Ten years on from his first match on tour, Masotti is on the fringes of the top 20 [he has a career high of 19] and part of a stable of emerging French players alongside Victor Crouin. 

He first left home to La Rochelle, one hour away from Niort, as a young teen before moving to Aix-en-Provence at 16. He turned professional a year before Covid and started to focus full-time on the sport as his bachelor and Masters in commerce and marketing came to an end. 

It has, he says, been a long journey while there was a reward to savour this week when he took out Egyptian Marwan ElShorbagy in front of his watching father Jean-Michel, a former nationally-ranked player.

“My dad was there for the second round and to play in front of him at this location was huge for me,” he admits. “My parents sacrificed a lot of things to help me live my dream. 300w, 150w, 768w, 696w" sizes="(max-width: 696px) 100vw, 696px" data-recalc-dims="1" />

“I left home when I was a young guy and to play in this location is electric and what we are training for every day. I can’t eat with them on Sunday and try to see them quite often but it’s not that easy. I’m happy that I can show them we made the right choice together.”

Masotti, 27, is relishing the current uptick in French squash success. “We have a big group in the south and it’s great for us,” he adds. “Victor pushes us on and we are trying to get into the top 10 as soon as we can. All together we are trying to get to the top.
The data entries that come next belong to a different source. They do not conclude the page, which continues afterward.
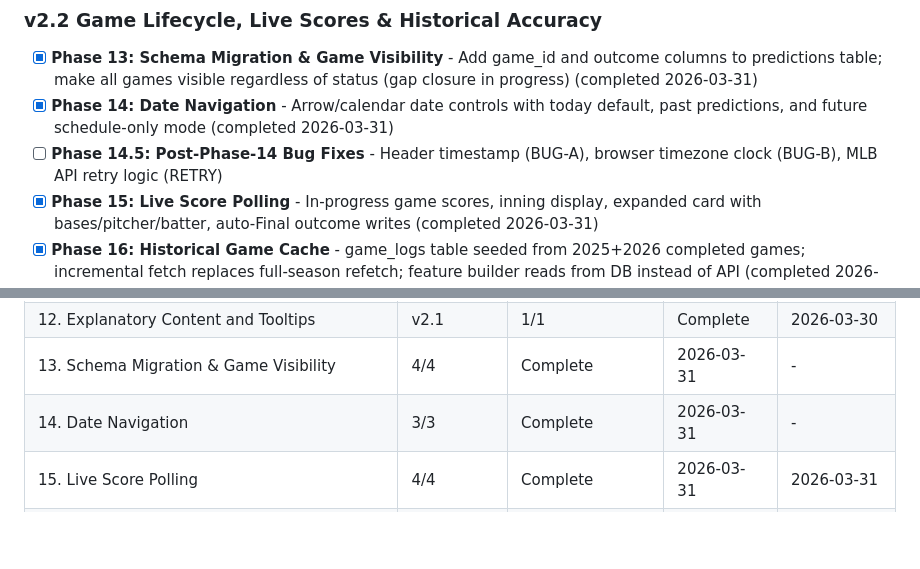
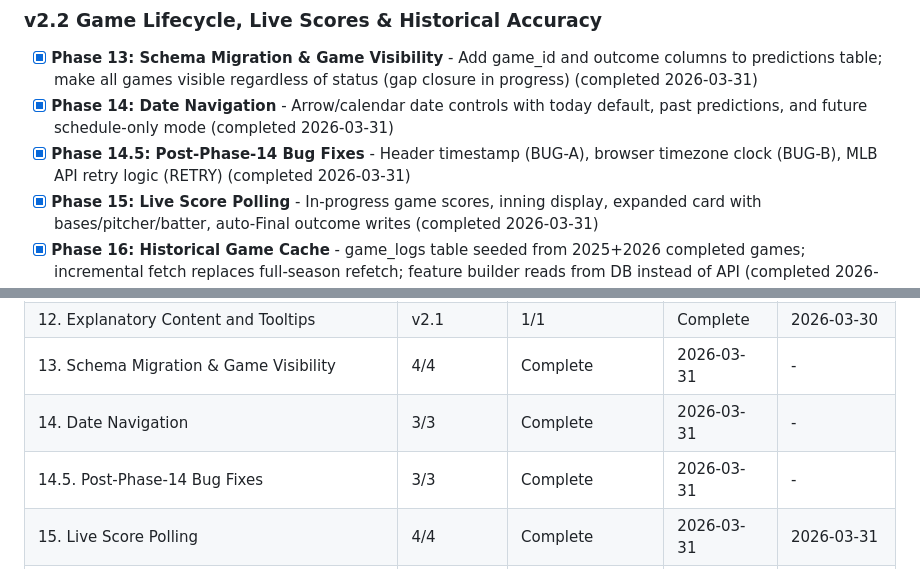
Before and after one commit to silverreyes/MLB-Winforecaster, a Markdown page: .planning/ROADMAP.md, 2 parts joined by grey strips. Drawn GitHub-style; blank space fills up the shorter version.

```diff
--- a/.planning/ROADMAP.md
+++ b/.planning/ROADMAP.md
@@ -43,7 +43,7 @@
 
 - [x] **Phase 13: Schema Migration & Game Visibility** - Add game_id and outcome columns to predictions table; make all games visible regardless of status (gap closure in progress) (completed 2026-03-31)
 - [x] **Phase 14: Date Navigation** - Arrow/calendar date controls with today default, past predictions, and future schedule-only mode (completed 2026-03-31)
-- [ ] **Phase 14.5: Post-Phase-14 Bug Fixes** - Header timestamp (BUG-A), browser timezone clock (BUG-B), MLB API retry logic (RETRY)
+- [x] **Phase 14.5: Post-Phase-14 Bug Fixes** - Header timestamp (BUG-A), browser timezone clock (BUG-B), MLB API retry logic (RETRY) (completed 2026-03-31)
 - [x] **Phase 15: Live Score Polling** - In-progress game scores, inning display, expanded card with bases/pitcher/batter, auto-Final outcome writes (completed 2026-03-31)
 - [x] **Phase 16: Historical Game Cache** - game_logs table seeded from 2025+2026 completed games; incremental fetch replaces full-season refetch; feature builder reads from DB instead of API (completed 2026-04-01)
 - [x] **Phase 17: Final Outcomes & Nightly Reconciliation** - Completed game cards with score/prediction/outcome marker; safety-net reconciler for missed Finals (completed 2026-04-01)
@@ -231,6 +231,7 @@ Phases execute in numeric order: 13 -> 14 -> 15 -> 16 -> 17
 | 12. Explanatory Content and Tooltips | v2.1 | 1/1 | Complete | 2026-03-30 |
 | 13. Schema Migration & Game Visibility | 4/4 | Complete   | 2026-03-31 | - |
 | 14. Date Navigation | 3/3 | Complete   | 2026-03-31 | - |
+| 14.5. Post-Phase-14 Bug Fixes | 3/3 | Complete   | 2026-03-31 | - |
 | 15. Live Score Polling | 4/4 | Complete   | 2026-03-31 | 2026-03-31 |
 | 16. Historical Game Cache | 3/3 | Complete   | 2026-04-01 | - |
 | 17. Final Outcomes & Nightly Reconciliation | 2/2 | Complete   | 2026-04-01 | - |
```
Also changed, not shown: other parts of .planning/ROADMAP.md (+3 -3 lines).
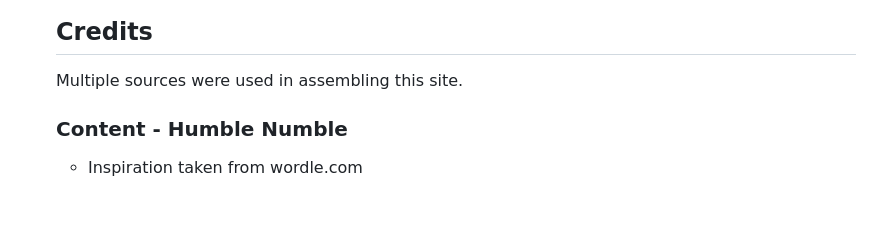
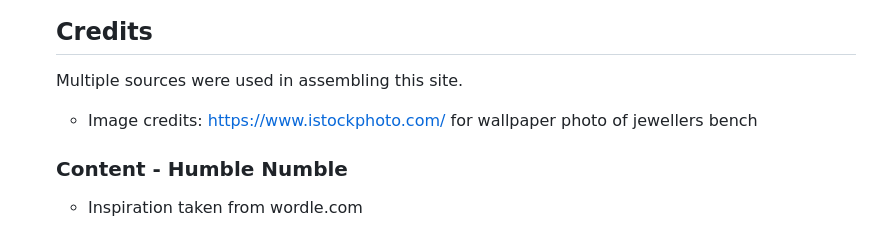
Before and after one commit to DeeMcCart/CI_PP3_RepairsTracker, a Markdown page: README.md, the part around the change. Rendered like a GitHub page; blank space fills up the shorter version.

```diff
--- a/README.md
+++ b/README.md
@@ -519,6 +519,8 @@ The live link can be found here - https://deemccart.github.io/CI_PP2_Humble_Numb
 ## Credits
 Multiple sources were used in assembling this site.
 
+* Image credits:  https://www.istockphoto.com/ for wallpaper photo of jewellers bench
+
 
 ### Content - Humble Numble
 * Inspiration taken from wordle.com
```
Also changed, not shown: assets/images/jewellery_bench.jpg (added), 1 other file.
“We are thankful to have Renan [Lavigne, national coach] in France. He is a true fighter and a clever guy. He knows how to work smartly and he knows what it is to make the top 20. He is very focused and dedicated to us.